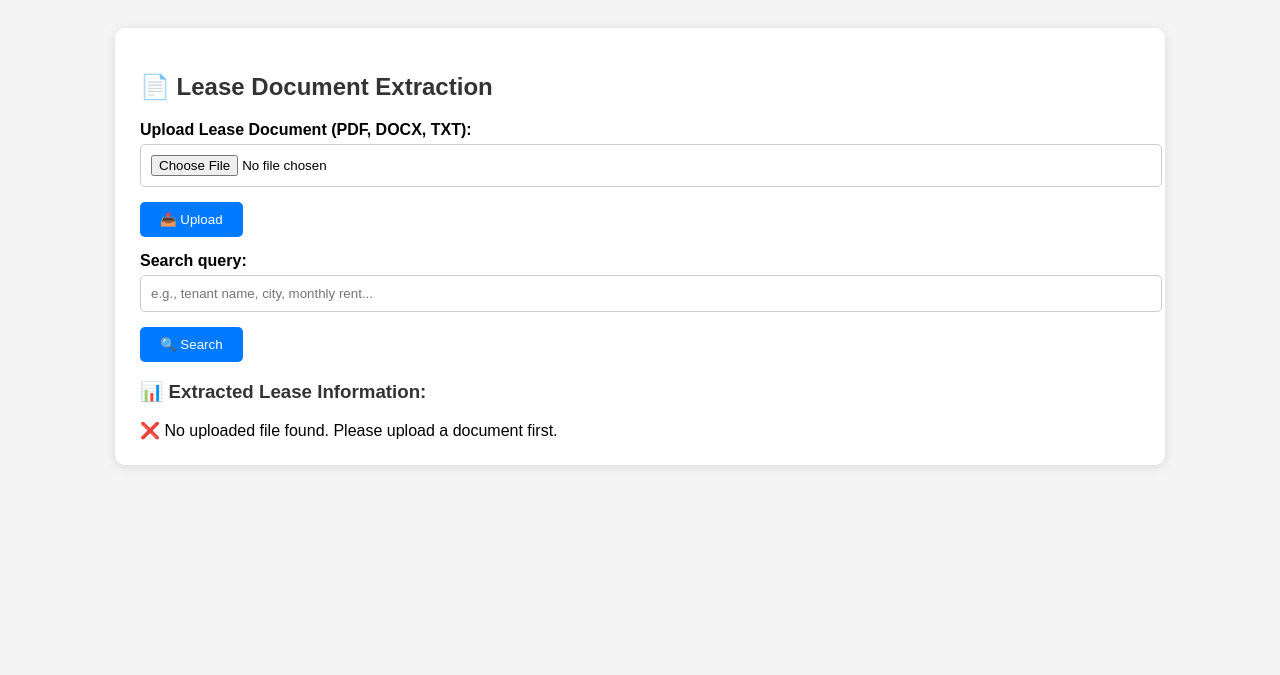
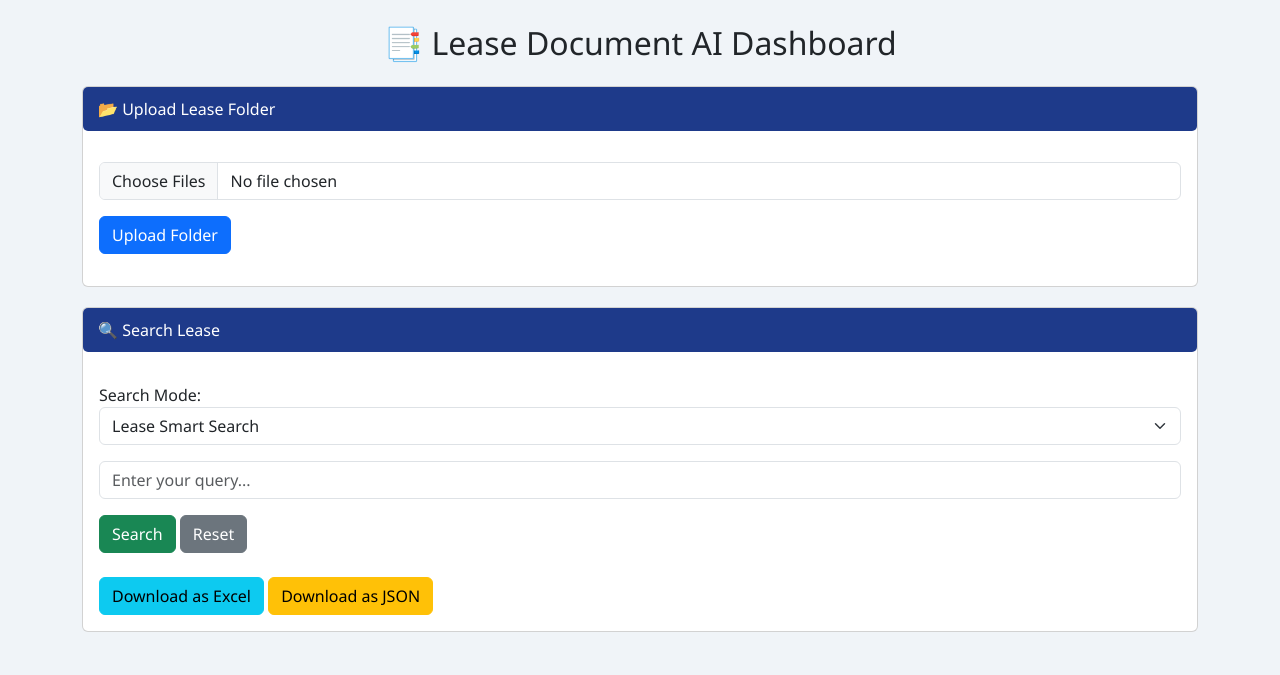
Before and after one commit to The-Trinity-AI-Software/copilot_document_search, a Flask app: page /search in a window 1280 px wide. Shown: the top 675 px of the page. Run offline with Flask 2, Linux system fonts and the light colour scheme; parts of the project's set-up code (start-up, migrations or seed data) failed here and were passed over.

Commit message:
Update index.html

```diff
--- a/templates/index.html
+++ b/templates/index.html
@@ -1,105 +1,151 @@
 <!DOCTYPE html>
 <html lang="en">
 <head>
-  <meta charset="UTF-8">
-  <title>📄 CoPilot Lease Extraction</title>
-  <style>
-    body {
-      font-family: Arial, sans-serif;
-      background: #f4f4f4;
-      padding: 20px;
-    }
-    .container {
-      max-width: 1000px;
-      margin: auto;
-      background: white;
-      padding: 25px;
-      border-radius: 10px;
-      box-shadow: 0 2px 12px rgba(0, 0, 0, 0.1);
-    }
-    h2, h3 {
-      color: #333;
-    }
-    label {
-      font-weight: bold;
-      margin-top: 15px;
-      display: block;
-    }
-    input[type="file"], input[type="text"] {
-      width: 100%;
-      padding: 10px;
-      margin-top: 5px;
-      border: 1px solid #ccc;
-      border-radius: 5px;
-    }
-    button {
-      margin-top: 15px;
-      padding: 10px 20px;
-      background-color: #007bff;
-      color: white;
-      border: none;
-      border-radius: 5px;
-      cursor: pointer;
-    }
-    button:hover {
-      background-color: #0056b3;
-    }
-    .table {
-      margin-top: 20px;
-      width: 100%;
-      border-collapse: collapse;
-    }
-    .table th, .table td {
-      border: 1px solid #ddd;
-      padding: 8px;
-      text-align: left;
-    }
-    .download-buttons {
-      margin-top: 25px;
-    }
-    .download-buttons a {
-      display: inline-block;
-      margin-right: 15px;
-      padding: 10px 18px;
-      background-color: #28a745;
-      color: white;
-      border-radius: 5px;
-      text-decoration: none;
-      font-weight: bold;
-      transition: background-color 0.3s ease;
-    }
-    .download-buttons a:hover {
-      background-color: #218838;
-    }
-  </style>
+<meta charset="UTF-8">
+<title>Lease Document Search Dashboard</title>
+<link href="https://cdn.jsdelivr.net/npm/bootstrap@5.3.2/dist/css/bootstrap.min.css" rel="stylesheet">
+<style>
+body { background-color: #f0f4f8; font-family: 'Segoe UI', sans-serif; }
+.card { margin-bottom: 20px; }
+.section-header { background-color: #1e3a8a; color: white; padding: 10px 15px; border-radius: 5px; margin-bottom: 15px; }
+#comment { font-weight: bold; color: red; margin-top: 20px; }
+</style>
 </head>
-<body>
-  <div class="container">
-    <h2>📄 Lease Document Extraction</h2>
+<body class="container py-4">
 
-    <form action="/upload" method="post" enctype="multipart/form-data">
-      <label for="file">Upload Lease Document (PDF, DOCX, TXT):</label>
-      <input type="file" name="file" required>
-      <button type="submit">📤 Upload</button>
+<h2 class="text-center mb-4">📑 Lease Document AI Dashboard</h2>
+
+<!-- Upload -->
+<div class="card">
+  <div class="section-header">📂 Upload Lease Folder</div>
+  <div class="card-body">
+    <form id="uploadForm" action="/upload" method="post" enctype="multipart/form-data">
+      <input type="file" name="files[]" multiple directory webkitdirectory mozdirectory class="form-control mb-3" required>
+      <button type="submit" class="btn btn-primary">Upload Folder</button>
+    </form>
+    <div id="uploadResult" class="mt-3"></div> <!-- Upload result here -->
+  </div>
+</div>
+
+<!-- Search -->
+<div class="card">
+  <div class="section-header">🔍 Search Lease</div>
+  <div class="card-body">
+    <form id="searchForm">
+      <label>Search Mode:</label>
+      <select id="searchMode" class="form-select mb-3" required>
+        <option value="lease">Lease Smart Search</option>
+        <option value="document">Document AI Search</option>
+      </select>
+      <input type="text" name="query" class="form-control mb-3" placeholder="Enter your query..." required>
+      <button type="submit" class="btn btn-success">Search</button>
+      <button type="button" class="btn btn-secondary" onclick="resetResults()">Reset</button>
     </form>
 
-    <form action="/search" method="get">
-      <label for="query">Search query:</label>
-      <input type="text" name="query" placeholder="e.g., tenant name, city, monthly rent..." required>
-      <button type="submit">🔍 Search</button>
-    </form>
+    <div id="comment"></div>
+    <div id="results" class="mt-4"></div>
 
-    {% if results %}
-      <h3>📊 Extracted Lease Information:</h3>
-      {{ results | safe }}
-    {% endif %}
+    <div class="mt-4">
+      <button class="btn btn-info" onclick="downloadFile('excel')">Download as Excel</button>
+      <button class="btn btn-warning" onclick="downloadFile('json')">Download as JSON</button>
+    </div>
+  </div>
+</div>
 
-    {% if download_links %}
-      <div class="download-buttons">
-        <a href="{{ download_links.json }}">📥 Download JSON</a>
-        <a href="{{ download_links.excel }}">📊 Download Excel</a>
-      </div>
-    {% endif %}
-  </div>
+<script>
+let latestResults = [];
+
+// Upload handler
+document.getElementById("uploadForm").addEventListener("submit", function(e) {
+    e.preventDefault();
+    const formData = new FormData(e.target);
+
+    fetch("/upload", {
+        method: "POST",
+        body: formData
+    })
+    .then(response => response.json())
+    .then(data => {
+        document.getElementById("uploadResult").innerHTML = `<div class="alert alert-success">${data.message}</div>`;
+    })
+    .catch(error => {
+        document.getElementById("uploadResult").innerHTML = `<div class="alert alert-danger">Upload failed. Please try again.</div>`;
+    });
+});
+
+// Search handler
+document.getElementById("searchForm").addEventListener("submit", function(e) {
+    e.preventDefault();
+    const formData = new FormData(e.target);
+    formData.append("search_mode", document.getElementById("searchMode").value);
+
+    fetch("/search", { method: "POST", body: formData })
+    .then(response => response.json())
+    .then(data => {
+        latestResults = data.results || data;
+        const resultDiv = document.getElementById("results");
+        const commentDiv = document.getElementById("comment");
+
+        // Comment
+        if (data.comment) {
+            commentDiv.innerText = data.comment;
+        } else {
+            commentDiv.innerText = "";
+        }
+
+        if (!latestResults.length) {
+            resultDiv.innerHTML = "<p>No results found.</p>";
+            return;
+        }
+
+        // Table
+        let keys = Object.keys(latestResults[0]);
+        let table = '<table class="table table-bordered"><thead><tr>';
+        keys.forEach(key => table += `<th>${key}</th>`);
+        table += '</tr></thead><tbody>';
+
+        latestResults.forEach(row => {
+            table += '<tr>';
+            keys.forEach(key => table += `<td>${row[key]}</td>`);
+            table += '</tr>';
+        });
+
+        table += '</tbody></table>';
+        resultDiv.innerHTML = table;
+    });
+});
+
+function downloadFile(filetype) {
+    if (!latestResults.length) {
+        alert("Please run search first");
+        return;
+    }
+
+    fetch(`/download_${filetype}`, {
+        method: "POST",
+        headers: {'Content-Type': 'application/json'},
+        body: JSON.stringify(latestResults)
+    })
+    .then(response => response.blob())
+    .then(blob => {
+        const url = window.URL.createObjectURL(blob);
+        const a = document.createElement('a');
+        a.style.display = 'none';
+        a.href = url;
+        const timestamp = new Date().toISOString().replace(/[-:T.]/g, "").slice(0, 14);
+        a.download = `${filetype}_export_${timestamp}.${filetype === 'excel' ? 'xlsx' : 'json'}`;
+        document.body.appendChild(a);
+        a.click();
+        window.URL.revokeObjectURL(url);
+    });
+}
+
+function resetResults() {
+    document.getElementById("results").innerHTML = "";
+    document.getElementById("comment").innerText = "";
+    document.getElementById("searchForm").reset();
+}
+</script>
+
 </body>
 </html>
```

━━━━━━━━━━━━━━━━

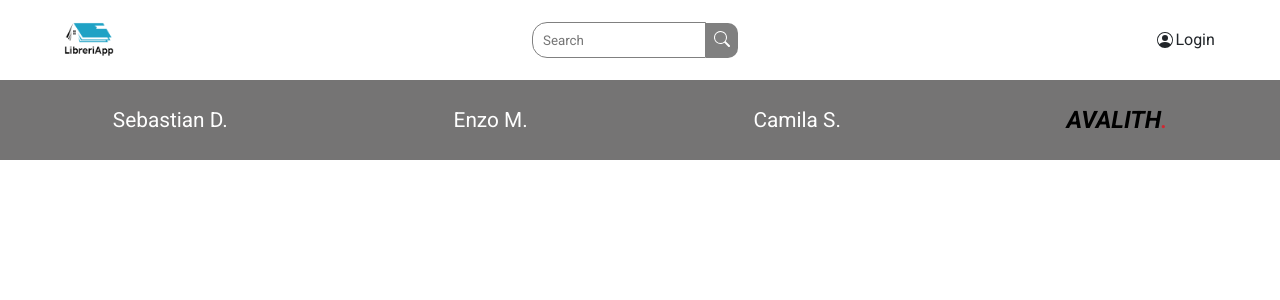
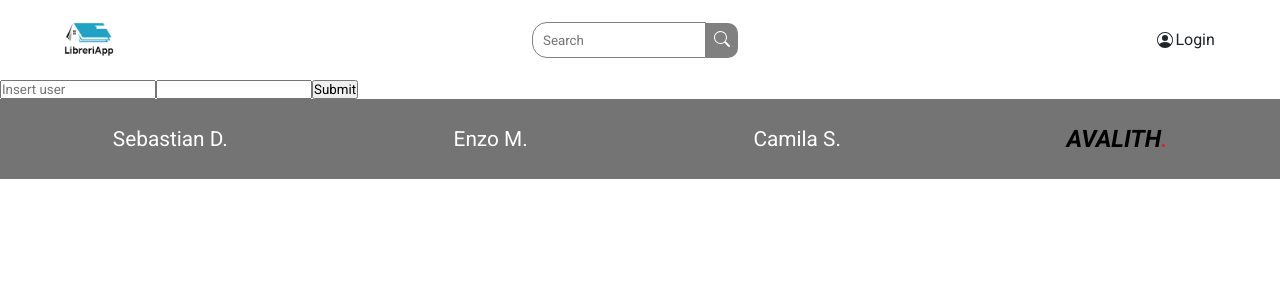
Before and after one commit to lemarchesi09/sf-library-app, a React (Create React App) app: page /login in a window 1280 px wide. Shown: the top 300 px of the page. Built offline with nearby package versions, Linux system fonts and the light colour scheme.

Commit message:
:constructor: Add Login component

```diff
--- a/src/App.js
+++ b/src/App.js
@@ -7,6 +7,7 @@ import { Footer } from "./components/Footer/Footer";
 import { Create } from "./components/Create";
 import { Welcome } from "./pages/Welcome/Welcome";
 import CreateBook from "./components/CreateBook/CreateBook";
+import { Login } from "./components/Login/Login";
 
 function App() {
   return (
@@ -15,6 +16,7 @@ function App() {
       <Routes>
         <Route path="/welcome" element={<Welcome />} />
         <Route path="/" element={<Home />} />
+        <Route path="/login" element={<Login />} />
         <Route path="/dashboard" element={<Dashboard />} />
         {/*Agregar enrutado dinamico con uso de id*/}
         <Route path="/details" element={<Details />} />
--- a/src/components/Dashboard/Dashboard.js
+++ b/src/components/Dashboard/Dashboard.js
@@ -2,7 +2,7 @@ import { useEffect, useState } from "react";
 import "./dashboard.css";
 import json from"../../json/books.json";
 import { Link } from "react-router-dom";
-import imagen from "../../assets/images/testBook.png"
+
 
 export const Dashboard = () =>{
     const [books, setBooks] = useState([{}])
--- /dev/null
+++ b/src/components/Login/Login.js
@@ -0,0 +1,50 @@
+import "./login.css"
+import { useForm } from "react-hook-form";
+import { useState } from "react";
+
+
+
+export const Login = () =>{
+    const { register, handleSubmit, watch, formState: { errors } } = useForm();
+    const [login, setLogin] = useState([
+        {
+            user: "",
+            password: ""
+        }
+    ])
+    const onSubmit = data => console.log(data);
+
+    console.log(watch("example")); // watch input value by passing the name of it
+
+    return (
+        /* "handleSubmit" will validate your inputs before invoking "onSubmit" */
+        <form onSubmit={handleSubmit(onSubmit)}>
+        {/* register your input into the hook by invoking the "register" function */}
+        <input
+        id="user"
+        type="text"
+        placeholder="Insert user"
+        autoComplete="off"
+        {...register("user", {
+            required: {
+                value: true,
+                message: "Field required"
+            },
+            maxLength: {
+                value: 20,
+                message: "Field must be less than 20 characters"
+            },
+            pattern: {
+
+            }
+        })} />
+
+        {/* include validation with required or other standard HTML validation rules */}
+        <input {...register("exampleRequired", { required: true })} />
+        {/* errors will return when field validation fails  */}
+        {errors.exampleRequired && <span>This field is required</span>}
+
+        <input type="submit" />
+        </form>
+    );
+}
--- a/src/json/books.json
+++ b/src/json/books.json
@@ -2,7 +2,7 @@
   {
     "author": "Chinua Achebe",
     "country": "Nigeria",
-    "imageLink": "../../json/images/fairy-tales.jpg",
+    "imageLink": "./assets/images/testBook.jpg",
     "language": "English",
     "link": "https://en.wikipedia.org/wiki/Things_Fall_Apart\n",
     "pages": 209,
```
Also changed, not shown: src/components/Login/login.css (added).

━━━━━━━━━━━━━━━━

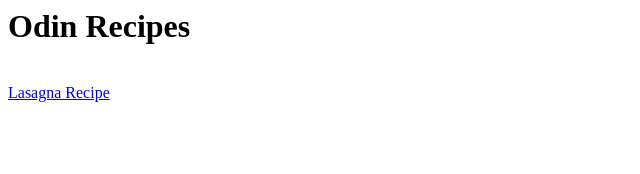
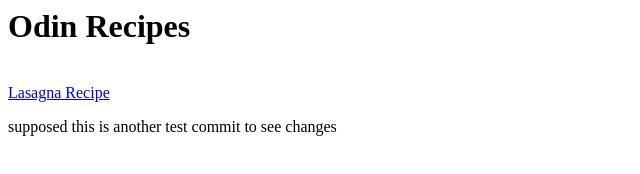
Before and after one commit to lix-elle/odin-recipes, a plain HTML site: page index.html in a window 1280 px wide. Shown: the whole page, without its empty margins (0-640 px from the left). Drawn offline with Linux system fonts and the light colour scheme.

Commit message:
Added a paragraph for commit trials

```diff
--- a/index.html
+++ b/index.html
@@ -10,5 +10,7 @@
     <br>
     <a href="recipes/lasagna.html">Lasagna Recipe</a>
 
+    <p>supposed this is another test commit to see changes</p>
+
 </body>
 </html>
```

━━━━━━━━━━━━━━━━

▸ EXERCISE DETAILS
When a line in the data holds the word "handleSubmit", show that line.

▸ TASK ANSWER
+    const { register, handleSubmit, watch, formState: { errors } } = useForm();
+        /* "handleSubmit" will validate your inputs before invoking "onSubmit" */
+        <form onSubmit={handleSubmit(onSubmit)}>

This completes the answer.